HARLEM — Miami Heat superstar Dwyane Wade says fatherhood helped him to win his second NBA championship last season.
Being a father matured him enough to be able to tame his ego so that he could play with fellow stars Lebron James and Chris Bosh, Wade told 250 people at My Image Studios in Harlem Wednesday.
“The success of winning is more important than the amount of dollars,” said Wade, who was visiting Harlem to promote his new book “A Father First: How My Life Became Bigger Than Basketball.”
In the memoir, Wade, 30, recounts being a single father to his two sons, Zaire, 10 and Zion, 5. He was awarded primary custody of his children in 2011 after a bitter battle with his ex-wife.
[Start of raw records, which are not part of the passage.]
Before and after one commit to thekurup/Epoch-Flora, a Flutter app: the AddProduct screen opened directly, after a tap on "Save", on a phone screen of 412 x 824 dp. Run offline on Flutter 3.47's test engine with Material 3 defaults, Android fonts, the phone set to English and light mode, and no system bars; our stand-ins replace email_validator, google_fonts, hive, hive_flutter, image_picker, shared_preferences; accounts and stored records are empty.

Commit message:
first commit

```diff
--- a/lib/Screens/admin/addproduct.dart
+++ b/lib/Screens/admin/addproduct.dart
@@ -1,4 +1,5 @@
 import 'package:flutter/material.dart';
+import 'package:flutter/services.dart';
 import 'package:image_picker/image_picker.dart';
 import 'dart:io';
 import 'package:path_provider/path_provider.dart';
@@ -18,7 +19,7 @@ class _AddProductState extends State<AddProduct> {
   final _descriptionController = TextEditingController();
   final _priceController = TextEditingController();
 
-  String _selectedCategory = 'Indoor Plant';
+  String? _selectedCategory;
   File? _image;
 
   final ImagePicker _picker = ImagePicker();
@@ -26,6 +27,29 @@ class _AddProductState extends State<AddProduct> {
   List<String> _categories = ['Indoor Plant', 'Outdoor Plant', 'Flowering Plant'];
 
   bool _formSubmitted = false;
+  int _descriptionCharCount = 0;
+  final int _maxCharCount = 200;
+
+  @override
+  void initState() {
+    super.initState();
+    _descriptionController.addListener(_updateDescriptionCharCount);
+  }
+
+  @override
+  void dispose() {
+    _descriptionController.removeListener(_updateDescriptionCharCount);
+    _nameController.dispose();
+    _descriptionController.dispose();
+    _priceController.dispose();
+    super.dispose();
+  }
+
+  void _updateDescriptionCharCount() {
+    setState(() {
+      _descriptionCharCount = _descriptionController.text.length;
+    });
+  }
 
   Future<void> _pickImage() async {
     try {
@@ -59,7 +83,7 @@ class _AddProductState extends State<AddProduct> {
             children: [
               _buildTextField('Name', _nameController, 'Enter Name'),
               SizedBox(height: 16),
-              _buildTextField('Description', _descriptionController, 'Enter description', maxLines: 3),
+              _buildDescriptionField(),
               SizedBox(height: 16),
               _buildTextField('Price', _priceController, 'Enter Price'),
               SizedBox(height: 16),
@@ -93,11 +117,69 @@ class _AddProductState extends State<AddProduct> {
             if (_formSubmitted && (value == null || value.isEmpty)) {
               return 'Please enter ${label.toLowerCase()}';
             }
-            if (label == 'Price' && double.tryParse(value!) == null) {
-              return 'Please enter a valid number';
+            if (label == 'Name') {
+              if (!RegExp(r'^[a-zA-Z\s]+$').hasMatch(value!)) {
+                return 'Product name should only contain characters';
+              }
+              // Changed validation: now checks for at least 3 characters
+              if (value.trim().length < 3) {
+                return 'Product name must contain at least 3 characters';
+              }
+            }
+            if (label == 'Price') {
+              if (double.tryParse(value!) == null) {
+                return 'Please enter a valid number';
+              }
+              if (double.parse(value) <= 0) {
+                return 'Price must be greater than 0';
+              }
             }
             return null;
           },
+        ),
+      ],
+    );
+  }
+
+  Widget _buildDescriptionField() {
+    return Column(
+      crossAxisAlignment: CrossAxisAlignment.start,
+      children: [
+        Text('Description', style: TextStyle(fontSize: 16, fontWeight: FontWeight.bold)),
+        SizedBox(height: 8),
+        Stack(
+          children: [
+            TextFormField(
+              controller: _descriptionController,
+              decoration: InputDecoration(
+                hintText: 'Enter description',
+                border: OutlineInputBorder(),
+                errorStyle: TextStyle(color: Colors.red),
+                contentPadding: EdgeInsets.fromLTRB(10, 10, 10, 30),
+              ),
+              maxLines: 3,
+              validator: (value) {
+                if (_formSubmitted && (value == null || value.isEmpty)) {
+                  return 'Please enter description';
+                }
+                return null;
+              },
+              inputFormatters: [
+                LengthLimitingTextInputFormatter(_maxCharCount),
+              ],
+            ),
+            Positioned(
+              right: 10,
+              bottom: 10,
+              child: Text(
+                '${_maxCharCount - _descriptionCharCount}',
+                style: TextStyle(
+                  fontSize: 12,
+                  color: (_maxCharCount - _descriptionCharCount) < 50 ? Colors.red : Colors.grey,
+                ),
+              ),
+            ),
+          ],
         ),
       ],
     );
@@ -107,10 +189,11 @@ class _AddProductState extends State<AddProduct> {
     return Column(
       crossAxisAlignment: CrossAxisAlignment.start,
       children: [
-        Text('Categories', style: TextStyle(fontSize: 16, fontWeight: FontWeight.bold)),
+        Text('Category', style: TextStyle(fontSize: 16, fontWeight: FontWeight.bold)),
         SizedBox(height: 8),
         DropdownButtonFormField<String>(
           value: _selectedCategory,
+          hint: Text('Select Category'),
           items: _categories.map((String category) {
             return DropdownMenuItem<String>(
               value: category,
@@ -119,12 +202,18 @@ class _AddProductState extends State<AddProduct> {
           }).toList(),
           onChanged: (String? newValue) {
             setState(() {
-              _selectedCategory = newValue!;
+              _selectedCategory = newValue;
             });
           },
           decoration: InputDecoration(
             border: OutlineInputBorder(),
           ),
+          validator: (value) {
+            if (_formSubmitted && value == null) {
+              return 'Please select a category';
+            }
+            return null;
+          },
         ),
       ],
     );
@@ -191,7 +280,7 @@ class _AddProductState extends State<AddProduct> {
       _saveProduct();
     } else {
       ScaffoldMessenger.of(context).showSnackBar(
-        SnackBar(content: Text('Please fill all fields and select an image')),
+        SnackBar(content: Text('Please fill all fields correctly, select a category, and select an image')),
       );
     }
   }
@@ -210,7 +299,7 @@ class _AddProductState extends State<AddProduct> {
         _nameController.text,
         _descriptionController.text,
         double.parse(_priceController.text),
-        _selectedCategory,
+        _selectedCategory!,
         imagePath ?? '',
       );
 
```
Wade said he also raises his 10-year-old nephew.
“I love that they see me get up every morning and go to work,” Wade said. “It shows that it takes hard work to be successful.”
The event, part of Wade’s multi-city book tour, was produced by Hue-Man Bookstore, which recently shuttered its physical location for an online presence, and the soon-to-be-opened My Image Studios (MIST), a $21 million film screening, performance space and restaurant dedicated to African and Latino culture.
Roland Laird, MIST’s CEO, said Wade’s book signing was the perfect pre-opening event for the space.
“(Wade) defines himself as a father first, not a basketball player, and that’s what MIST is about, how we define ourselves,” Laird said.